by | Jun 30, 2010

Keep an eye on single cells with a new fluorescence imaging technique which gives a high resolution image of a surface using nanoislands.

South Korean researchers have developed an improved technique for high-resolution fluorescence imaging of biomolecular events taking place in cells on surfaces. They used it to observe an adenovirus being taken up by cancer cells, which cannot be watched easily using conventional methods.

To study the processes and movements of cells, it is important to get clearer and more detailed pictures of them. Many methods are currently used to try to achieve this, but they often do not have good resolution in both the horizontal and vertical directions. Some methods require the production and presence of specific nanostructures on a surface which enhance resolution near to the nanostructure only; these specific nanostructures are not straightforward to produce reliably on a large scale, which would be necessary for everyday use in a laboratory. One technique, total internal reflection spectroscopy (TIRF) has previously been combined with other techniques to give imaging higher resolution. TIRF works by measuring generated electromagnetic waves that disappear exponentially, producing fluorescence only on the surface of an object. This effect is called evanescence.

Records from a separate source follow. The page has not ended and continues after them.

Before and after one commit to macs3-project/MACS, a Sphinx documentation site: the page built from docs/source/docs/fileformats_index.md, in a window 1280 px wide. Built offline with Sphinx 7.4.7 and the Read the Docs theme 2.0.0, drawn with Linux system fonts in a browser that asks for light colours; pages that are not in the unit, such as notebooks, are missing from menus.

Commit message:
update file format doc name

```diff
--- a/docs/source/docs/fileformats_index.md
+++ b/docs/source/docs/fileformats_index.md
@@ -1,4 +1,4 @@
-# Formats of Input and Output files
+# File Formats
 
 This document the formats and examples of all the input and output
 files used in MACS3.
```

In this study, Chae-Ok Yun, Donghyun Kim and co-workers at Yonsei University, South Korea, created tiny gold or silver nanoislands on a surface and employed these to generate very small hotspots of evanescence on the surface, which were used to create an image by TIRF. The nanoislands are easy to make in a controllable way, and the geometry, size, and distribution of the nanoislands determine the resolution of the resulting images.

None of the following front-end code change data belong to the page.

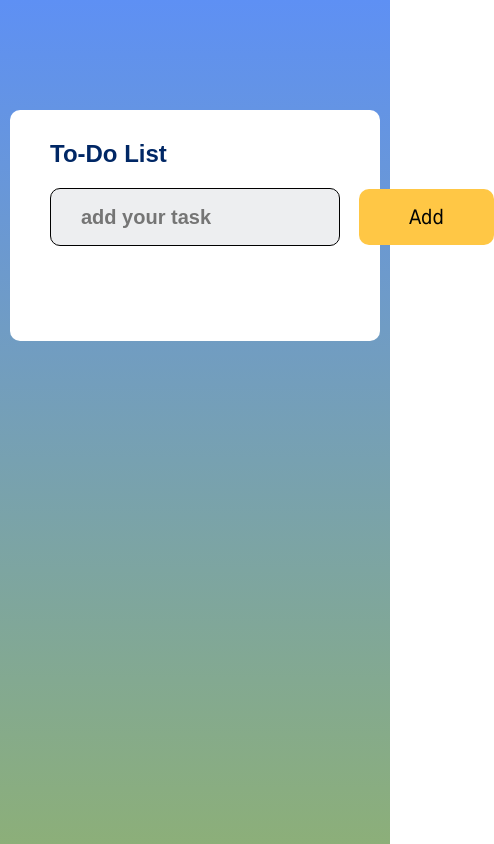
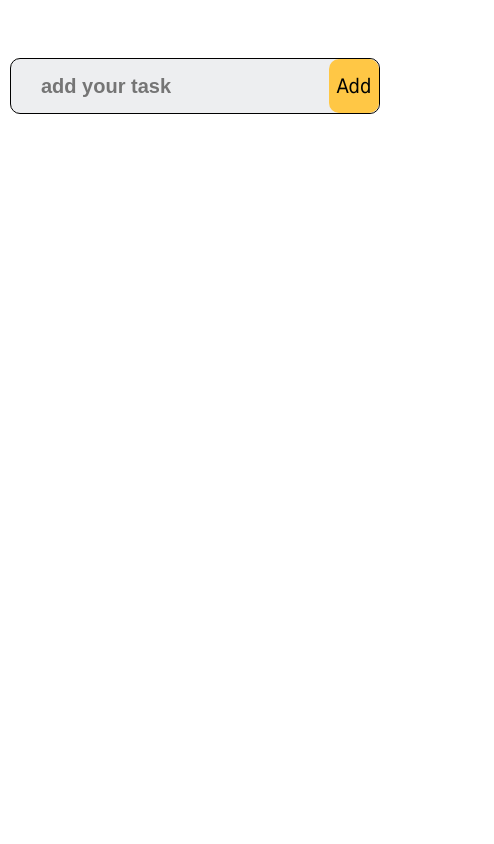
Before and after one commit to Vishal-gaikwad17/to-do-list, a plain HTML site: page index.html in a window 390 px wide. Shown: the whole page, 494 px wide, since content can reach past the window. Drawn offline with Linux system fonts and the light colour scheme.

Commit message:
update a css

```diff
--- a/style.css
+++ b/style.css
@@ -3,6 +3,7 @@
     padding: 0;
     font-family: 'Poppins',sans-serif;
     box-sizing: border-box;
+
 }
 .container{
     width: 100%;
@@ -14,7 +15,7 @@
    width: 100%;
    max-width: 540px;
    background:#fff;
-   margin: 100px auto 20px;
+   margin: 50px auto 70px;
    padding: 30px 40px 70px;
    border-radius: 10px;
 
@@ -98,3 +99,32 @@ ul li span{
 ul li span:hover{
     background: #edeef0;
 }
+
+@media only screen and (max-width:480px){
+    .container{
+        width: 100%;
+        padding: 0;
+        background: white;
+    }
+    button{
+        padding: 15px 5px;
+        width: 50px;
+    }
+    .to-do{
+        width: 100%;
+        padding: 10px 10px;
+
+        margin: 0;
+    }
+    ul li{
+        list-style: circle;
+        font-size: 15px;
+    }
+    .row{
+        width: 100%;
+
+    }
+    .to-do h2{
+        color: white;
+    }
+}
```
Also changed, not shown: index.html (line endings or trailing spaces).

The researchers tested their improved technique, christened SUPRA-TIRF for surface-plasmon-enhanced randomly activated TIRF, on two types of cancer cells that were taking up fluorescent beads and adenoviruses by endocytosis. They were able to watch the cells swelling after injection of the virus. This new technique allowed the researchers to visualise a single adenovirus particle, which is too detailed for conventional TIRF to see. The measured fluorescence intensity of the beads was eight times higher for SUPRA-TIRF than when using regular TIRF, which makes the new system much more sensitive.

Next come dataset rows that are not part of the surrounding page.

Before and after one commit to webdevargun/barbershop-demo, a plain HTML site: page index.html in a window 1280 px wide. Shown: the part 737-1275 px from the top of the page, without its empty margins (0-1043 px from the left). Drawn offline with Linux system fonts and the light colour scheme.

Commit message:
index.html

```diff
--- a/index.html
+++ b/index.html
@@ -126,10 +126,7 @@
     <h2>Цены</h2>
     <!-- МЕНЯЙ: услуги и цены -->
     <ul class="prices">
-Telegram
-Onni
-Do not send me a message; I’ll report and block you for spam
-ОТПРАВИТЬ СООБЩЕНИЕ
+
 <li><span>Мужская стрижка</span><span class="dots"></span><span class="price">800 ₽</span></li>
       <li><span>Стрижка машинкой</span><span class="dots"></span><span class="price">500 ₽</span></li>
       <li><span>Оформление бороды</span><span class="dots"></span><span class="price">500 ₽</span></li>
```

The technique could in the future be an invaluable tool for visualisation of other cells and cellular events, thereby aiding in biomedical research of many different sorts. These studies of cancer cells are just the beginning.